Front-end code change data:

-----

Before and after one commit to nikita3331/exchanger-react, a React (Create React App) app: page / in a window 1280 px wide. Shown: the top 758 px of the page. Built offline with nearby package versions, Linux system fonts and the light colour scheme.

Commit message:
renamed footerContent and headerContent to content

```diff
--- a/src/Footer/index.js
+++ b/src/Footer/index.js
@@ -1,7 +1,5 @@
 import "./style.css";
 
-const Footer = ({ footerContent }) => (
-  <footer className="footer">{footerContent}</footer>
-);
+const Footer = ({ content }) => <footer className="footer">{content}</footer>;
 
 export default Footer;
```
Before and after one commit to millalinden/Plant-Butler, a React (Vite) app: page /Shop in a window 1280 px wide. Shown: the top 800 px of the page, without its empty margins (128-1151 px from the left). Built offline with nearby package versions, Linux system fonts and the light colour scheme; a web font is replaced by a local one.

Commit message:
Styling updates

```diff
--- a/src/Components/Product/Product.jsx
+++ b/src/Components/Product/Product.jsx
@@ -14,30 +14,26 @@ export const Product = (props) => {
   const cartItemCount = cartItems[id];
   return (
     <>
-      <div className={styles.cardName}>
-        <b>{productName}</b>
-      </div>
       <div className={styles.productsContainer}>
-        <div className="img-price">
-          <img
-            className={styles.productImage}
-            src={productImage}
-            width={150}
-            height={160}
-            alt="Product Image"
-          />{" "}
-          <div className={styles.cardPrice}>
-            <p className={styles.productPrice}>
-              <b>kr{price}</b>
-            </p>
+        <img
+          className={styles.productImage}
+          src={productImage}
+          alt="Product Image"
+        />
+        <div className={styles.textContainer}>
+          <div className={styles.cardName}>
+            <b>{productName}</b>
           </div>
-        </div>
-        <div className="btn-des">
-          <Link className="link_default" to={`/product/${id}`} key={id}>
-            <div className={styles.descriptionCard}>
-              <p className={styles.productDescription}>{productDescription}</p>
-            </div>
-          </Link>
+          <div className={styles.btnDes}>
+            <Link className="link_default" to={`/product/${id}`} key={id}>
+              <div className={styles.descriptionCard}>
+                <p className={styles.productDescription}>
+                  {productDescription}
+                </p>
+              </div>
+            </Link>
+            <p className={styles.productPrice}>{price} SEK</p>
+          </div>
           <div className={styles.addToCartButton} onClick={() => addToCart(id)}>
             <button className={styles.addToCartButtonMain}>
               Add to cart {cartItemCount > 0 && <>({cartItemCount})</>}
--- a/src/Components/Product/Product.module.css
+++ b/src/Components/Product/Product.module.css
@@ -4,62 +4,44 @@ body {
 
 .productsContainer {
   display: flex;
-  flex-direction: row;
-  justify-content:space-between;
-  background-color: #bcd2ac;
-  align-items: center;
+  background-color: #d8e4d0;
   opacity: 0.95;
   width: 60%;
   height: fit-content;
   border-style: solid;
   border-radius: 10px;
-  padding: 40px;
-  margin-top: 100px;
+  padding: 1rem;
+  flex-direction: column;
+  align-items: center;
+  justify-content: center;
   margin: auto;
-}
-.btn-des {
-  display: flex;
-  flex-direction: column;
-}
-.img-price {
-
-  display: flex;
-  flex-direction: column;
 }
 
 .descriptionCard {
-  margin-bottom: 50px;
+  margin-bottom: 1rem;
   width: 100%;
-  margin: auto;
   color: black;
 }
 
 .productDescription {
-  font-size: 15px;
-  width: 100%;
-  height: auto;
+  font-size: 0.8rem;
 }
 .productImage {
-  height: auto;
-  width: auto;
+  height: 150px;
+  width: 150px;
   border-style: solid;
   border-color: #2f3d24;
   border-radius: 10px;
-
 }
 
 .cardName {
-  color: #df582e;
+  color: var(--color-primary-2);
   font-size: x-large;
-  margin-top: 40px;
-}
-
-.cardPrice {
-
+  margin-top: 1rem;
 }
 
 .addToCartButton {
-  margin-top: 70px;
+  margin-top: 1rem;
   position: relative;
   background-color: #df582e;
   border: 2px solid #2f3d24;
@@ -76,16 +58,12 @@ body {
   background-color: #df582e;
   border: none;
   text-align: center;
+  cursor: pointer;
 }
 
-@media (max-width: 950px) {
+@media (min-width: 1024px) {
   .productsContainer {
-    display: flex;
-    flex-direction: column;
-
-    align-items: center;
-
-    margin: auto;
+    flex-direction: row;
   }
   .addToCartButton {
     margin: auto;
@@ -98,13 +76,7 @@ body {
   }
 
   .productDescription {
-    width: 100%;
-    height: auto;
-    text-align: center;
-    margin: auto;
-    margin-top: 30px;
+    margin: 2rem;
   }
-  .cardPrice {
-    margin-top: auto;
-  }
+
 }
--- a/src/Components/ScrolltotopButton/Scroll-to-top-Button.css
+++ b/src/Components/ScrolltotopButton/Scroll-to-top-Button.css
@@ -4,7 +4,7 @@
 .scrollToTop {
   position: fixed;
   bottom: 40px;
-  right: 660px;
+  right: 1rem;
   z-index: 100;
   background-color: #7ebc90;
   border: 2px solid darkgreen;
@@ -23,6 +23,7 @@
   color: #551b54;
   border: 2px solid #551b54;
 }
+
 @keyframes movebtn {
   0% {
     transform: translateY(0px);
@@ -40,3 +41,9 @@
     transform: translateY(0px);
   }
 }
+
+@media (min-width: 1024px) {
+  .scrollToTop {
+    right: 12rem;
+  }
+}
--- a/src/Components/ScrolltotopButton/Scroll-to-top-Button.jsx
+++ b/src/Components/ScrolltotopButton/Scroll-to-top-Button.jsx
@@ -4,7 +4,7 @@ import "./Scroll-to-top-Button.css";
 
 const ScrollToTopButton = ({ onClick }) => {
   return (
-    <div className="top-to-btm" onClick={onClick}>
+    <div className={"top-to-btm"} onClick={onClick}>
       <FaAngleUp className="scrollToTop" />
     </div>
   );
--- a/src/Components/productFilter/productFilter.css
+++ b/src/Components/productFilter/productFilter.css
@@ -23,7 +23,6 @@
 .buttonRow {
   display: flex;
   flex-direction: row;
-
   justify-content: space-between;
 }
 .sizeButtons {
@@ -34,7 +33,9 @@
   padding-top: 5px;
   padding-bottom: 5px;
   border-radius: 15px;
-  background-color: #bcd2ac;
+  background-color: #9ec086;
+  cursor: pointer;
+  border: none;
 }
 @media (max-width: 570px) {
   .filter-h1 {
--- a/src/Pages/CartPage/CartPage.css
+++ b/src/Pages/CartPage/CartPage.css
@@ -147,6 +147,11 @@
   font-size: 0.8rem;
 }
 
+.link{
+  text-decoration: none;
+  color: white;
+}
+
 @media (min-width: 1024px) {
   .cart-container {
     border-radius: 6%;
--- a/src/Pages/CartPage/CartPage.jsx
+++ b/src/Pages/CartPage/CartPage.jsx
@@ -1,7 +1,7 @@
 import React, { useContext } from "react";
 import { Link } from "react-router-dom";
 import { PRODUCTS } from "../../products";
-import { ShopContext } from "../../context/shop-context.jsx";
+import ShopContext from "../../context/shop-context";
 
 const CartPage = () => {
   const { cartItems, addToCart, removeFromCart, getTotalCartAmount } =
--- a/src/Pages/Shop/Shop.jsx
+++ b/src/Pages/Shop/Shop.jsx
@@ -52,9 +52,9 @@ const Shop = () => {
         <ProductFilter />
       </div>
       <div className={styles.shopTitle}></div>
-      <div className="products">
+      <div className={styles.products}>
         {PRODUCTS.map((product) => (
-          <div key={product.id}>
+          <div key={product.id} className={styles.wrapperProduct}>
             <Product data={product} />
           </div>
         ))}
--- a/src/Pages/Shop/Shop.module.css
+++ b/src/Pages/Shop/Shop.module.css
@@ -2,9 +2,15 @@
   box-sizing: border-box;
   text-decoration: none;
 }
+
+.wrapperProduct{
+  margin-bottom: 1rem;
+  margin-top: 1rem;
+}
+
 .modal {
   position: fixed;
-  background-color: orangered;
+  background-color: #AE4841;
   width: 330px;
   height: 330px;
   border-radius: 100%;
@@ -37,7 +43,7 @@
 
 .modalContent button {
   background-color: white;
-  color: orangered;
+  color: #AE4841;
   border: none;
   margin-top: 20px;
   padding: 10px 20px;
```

-----

Every line above that holds the string "center" counts once; give the total and nothing more.

6